The first two are part of the same story. I am beyond pleased to report that for the first time in my life, I bowed out of a potential evening engagement and pointed to my SPD (patience AND progress!) For years, I've been weirdly elusive when it comes to making plans. This was especially true before I learned about SPD and was unsure what was going on within me. My husband and I were invited to a childhood friend's rehearsal dinner the night before his wedding. I want to go - I always want to go, the event is never the issue. The issue is my response to the event once I'm there, the jumble and tangle of sounds and sights that leave me worn out and numb. Instead of sighting a conflict, I spoke honestly. I said that it was too difficult for me to be at two evening events in a row (it's true, one night after the other proves a continual degrading of my senses), and I'd rather be fresher for the main event, the wedding. The response was filled with patience and caring. The author said she was so glad I knew how to take care of my needs - something that has taken me since my diagnosis in late August of 2010 to learn. No harm, no foul, but especially no lingering feelings of shame and guilt. Rachel - 1, SPD - 0!
As for that last P, I have a very interesting tidbit of SPD history to share (the Past). I am currently working with a Jewish organization as a grant writer, and I am constantly exposed to new views and ideas thanks to the dozens of Rabbis (Jewish clergy) on staff. On day 1 of my new job, I was called into the CEO's office for a meet-and-greet. He presented as a wise, patient man with a kind sense of humor, and so somewhere in our discussion, I thought it might be nice to mention my SPD. (Namely because without my blue tinted aviator glasses, I feel under constant attack from office fixture fluorescent lighting, but they look out of place in a corporate office.) The CEO, also a Rabbi, nodded as I spoke, and then swiftly turned towards his back and reached for a sheet of paper. In Hebrew (which I don't speak), he began reading text written by Maimonides, a 12th century medieval Jewish philosopher on a text called the Mishnah, a study book of Jewish law.

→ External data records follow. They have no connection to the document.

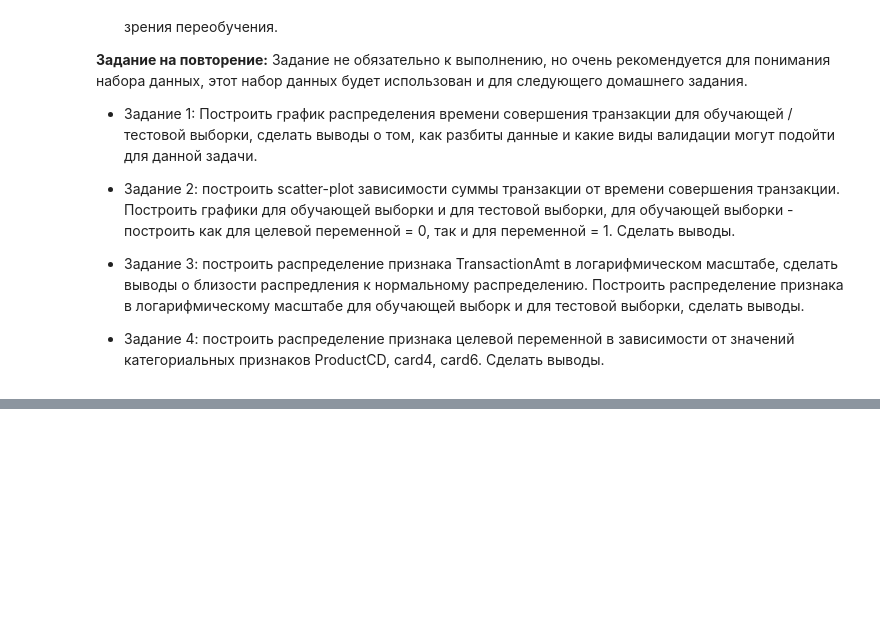
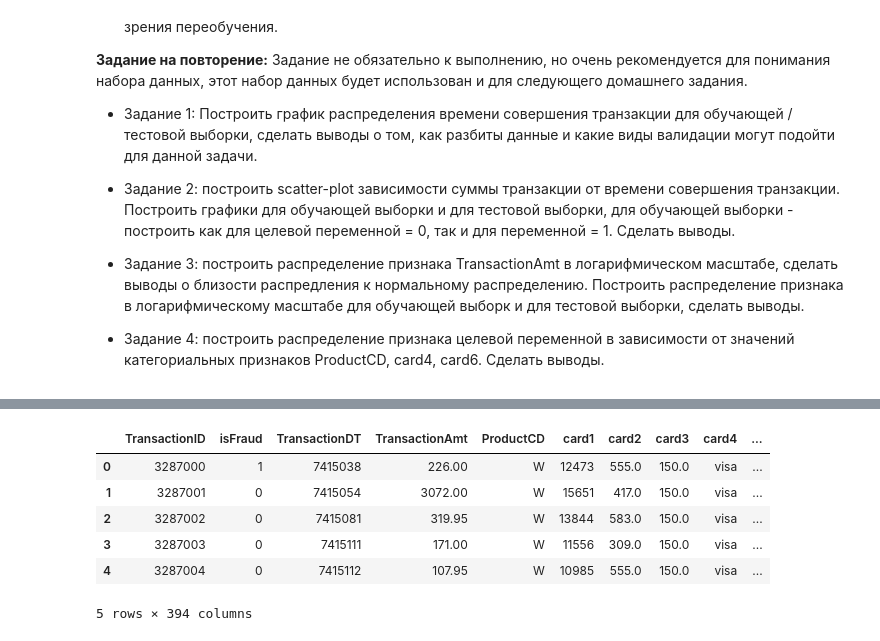
Before and after one commit to lyutov89/Kaggle_platform_GB, a Jupyter notebook: lesson02/HW_2_kaggle.ipynb, the cells around one changed output, grey strips where cells are left out. Cells and saved outputs as stored; diff of their text form; code cells hidden in the pictures; blank space fills up the shorter version.

```diff
--- a/lesson02/HW_2_kaggle.ipynb
+++ b/lesson02/HW_2_kaggle.ipynb
@@ -33,0 +68,2 @@ __Задание на повторение:__
+# %%
+test_path = '/content/drive/MyDrive/Colab Notebooks/Datasets/Kaggle_course/data_HW2/assignment_2_test.csv'
@@ -33,0 +84,12 @@ __Задание на повторение:__
+# %%
+df_test = pd.read_csv(test_path)
+# %%
+df_test.head()
+# %% [output]
+|  | TransactionID | isFraud | TransactionDT | TransactionAmt | ProductCD | card1 | card2 | card3 | card4 | ... |
+| 0 | 3287000 | 1 | 7415038 | 226.00 | W | 12473 | 555.0 | 150.0 | visa | ... |
+| 1 | 3287001 | 0 | 7415054 | 3072.00 | W | 15651 | 417.0 | 150.0 | visa | ... |
+| 2 | 3287002 | 0 | 7415081 | 319.95 | W | 13844 | 583.0 | 150.0 | visa | ... |
+| 3 | 3287003 | 0 | 7415111 | 171.00 | W | 11556 | 309.0 | 150.0 | visa | ... |
+| 4 | 3287004 | 0 | 7415112 | 107.95 | W | 10985 | 555.0 | 150.0 | visa | ... |
+5 rows × 394 columns
```
Also changed, not shown: parts of 72 cells of this notebook.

Are you still with me? Good. It's worth it, I promise.
So the CEO told me that within this supremely old document, as well as within the commentary of this beloved scholar, there is mention of SPD.
"Evil spirits, we call all types of melancholy. There are those among them in which the inflicted senses flees from him when he sees light or when he is among people, but he finds ease in darkness and solitude and in empty places."
If this doesn't describe SPD, I don't know what does. Of course, back in ye olden days of yore, trouble with the senses was attributed to evil spirits (and I'm sure attempted to be cured with salt), but the point is SOMEONE noticed people had trouble with their senses and WROTE IT DOWN. Even the bit about melancholy - imagine being misunderstood and differently-needed in ancient times - reminds me of the comorbid depression often found with untreated SPD. (Too bad no one picked up on the comorbid anxiety!)
I left the CEO's office with a strange sense of renewal and hope. I am just one SPDer in a line of many, many previous generations of sensory challenged folk. Perhaps it is this that gave me the courage to speak up and permit myself to miss my friend's rehearsal dinner. How could a condition that reaches its thin fingers far back into the past be anything but real?